Nothing but the pictures should be left out when you copy the records exactly.
--- Records supplied Enclosed Below ---
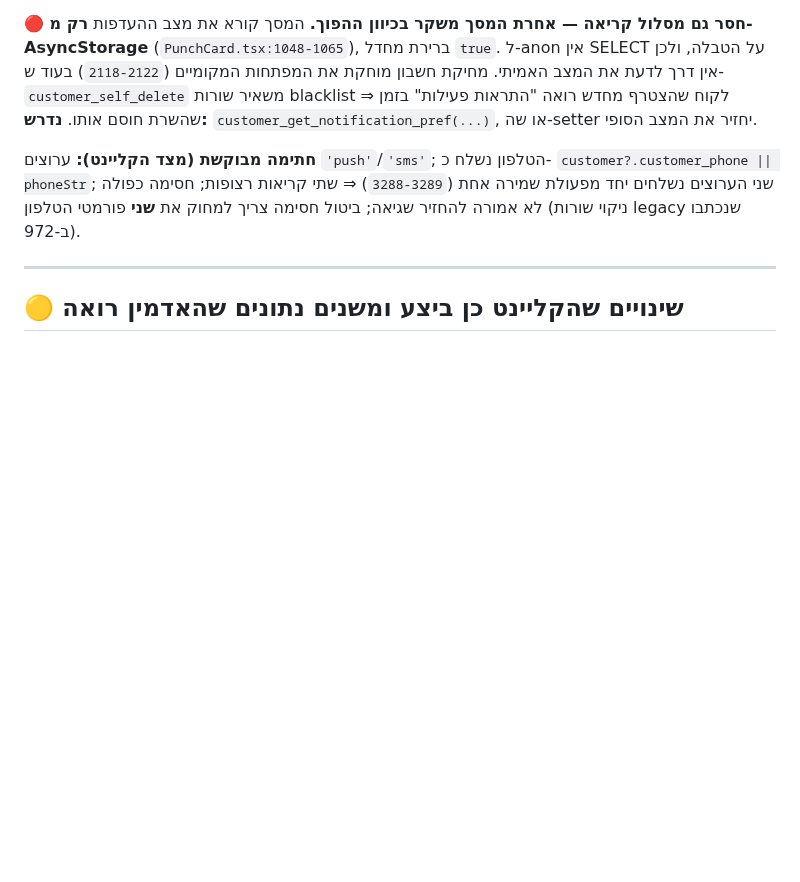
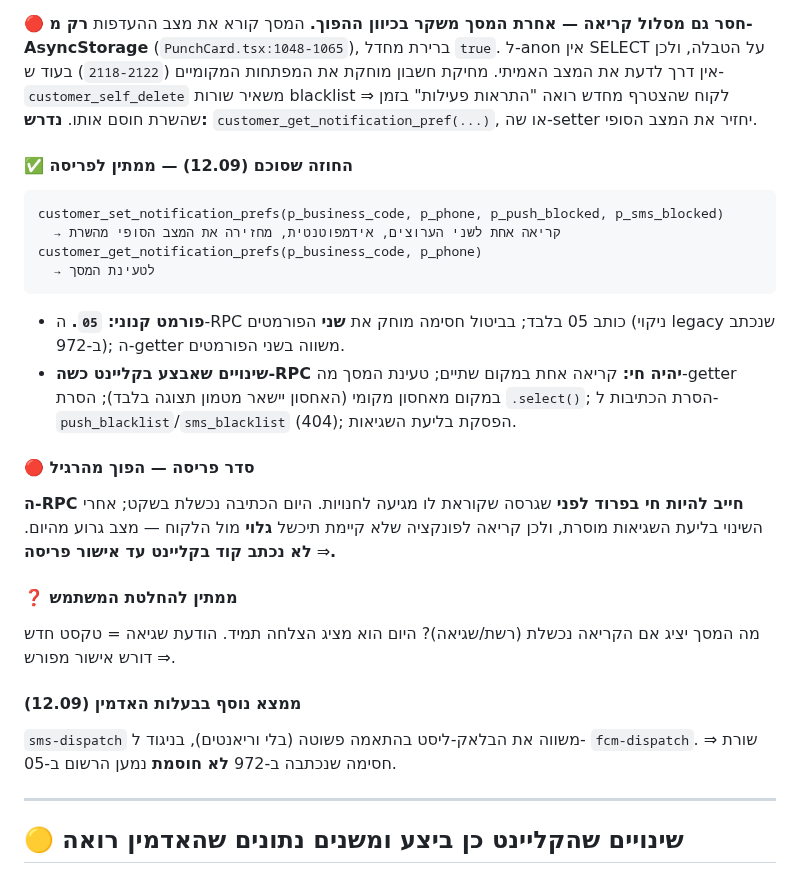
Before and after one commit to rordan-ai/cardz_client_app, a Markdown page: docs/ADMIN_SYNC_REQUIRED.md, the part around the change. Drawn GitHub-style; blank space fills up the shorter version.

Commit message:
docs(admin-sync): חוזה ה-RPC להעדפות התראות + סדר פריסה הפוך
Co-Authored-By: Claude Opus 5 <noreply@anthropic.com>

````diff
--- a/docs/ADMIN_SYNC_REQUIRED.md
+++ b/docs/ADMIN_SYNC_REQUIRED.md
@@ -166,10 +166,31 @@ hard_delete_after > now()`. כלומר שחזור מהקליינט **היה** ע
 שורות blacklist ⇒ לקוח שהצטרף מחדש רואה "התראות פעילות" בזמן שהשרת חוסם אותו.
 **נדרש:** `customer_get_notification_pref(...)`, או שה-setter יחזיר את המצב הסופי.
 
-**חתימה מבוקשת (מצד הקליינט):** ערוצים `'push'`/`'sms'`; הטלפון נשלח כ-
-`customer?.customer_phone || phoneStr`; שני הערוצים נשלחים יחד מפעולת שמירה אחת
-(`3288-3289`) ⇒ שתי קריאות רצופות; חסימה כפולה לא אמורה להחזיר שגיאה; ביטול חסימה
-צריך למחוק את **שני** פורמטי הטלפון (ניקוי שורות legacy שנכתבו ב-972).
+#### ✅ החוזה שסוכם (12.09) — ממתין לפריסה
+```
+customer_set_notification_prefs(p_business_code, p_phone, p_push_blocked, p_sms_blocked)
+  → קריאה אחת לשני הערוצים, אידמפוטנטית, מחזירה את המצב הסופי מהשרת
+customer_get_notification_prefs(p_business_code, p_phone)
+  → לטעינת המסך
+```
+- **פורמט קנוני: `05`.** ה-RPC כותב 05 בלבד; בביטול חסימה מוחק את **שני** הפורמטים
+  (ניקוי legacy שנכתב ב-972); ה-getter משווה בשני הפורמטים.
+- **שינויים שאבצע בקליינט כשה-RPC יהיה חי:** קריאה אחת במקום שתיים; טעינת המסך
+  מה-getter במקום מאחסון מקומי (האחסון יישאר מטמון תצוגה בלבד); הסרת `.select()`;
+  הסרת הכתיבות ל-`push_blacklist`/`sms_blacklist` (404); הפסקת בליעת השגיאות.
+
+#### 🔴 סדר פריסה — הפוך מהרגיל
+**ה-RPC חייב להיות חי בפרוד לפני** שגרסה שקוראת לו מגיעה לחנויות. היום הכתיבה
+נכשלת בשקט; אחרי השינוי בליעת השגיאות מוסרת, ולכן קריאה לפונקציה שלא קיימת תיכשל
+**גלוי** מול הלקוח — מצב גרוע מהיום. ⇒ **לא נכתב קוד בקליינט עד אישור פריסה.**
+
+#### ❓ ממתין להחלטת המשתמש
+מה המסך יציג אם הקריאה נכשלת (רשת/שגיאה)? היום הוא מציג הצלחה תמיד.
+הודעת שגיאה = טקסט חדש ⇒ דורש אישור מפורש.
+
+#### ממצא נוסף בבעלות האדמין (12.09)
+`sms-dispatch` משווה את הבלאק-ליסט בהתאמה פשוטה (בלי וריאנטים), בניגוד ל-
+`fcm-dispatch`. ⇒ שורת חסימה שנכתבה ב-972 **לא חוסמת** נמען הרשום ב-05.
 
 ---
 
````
--- End of Enclosed Records supplied ---
* Answer below
Before and after one commit to rordan-ai/cardz_client_app, a Markdown page: docs/ADMIN_SYNC_REQUIRED.md, the part around the change. Drawn GitHub-style; blank space fills up the shorter version.

Commit message:
docs(admin-sync): חוזה ה-RPC להעדפות התראות + סדר פריסה הפוך
Co-Authored-By: Claude Opus 5 <noreply@anthropic.com>

````diff
--- a/docs/ADMIN_SYNC_REQUIRED.md
+++ b/docs/ADMIN_SYNC_REQUIRED.md
@@ -166,10 +166,31 @@ hard_delete_after > now()`. כלומר שחזור מהקליינט **היה** ע
 שורות blacklist ⇒ לקוח שהצטרף מחדש רואה "התראות פעילות" בזמן שהשרת חוסם אותו.
 **נדרש:** `customer_get_notification_pref(...)`, או שה-setter יחזיר את המצב הסופי.
 
-**חתימה מבוקשת (מצד הקליינט):** ערוצים `'push'`/`'sms'`; הטלפון נשלח כ-
-`customer?.customer_phone || phoneStr`; שני הערוצים נשלחים יחד מפעולת שמירה אחת
-(`3288-3289`) ⇒ שתי קריאות רצופות; חסימה כפולה לא אמורה להחזיר שגיאה; ביטול חסימה
-צריך למחוק את **שני** פורמטי הטלפון (ניקוי שורות legacy שנכתבו ב-972).
+#### ✅ החוזה שסוכם (12.09) — ממתין לפריסה
+```
+customer_set_notification_prefs(p_business_code, p_phone, p_push_blocked, p_sms_blocked)
+  → קריאה אחת לשני הערוצים, אידמפוטנטית, מחזירה את המצב הסופי מהשרת
+customer_get_notification_prefs(p_business_code, p_phone)
+  → לטעינת המסך
+```
+- **פורמט קנוני: `05`.** ה-RPC כותב 05 בלבד; בביטול חסימה מוחק את **שני** הפורמטים
+  (ניקוי legacy שנכתב ב-972); ה-getter משווה בשני הפורמטים.
+- **שינויים שאבצע בקליינט כשה-RPC יהיה חי:** קריאה אחת במקום שתיים; טעינת המסך
+  מה-getter במקום מאחסון מקומי (האחסון יישאר מטמון תצוגה בלבד); הסרת `.select()`;
+  הסרת הכתיבות ל-`push_blacklist`/`sms_blacklist` (404); הפסקת בליעת השגיאות.
+
+#### 🔴 סדר פריסה — הפוך מהרגיל
+**ה-RPC חייב להיות חי בפרוד לפני** שגרסה שקוראת לו מגיעה לחנויות. היום הכתיבה
+נכשלת בשקט; אחרי השינוי בליעת השגיאות מוסרת, ולכן קריאה לפונקציה שלא קיימת תיכשל
+**גלוי** מול הלקוח — מצב גרוע מהיום. ⇒ **לא נכתב קוד בקליינט עד אישור פריסה.**
+
+#### ❓ ממתין להחלטת המשתמש
+מה המסך יציג אם הקריאה נכשלת (רשת/שגיאה)? היום הוא מציג הצלחה תמיד.
+הודעת שגיאה = טקסט חדש ⇒ דורש אישור מפורש.
+
+#### ממצא נוסף בבעלות האדמין (12.09)
+`sms-dispatch` משווה את הבלאק-ליסט בהתאמה פשוטה (בלי וריאנטים), בניגוד ל-
+`fcm-dispatch`. ⇒ שורת חסימה שנכתבה ב-972 **לא חוסמת** נמען הרשום ב-05.
 
 ---
 
````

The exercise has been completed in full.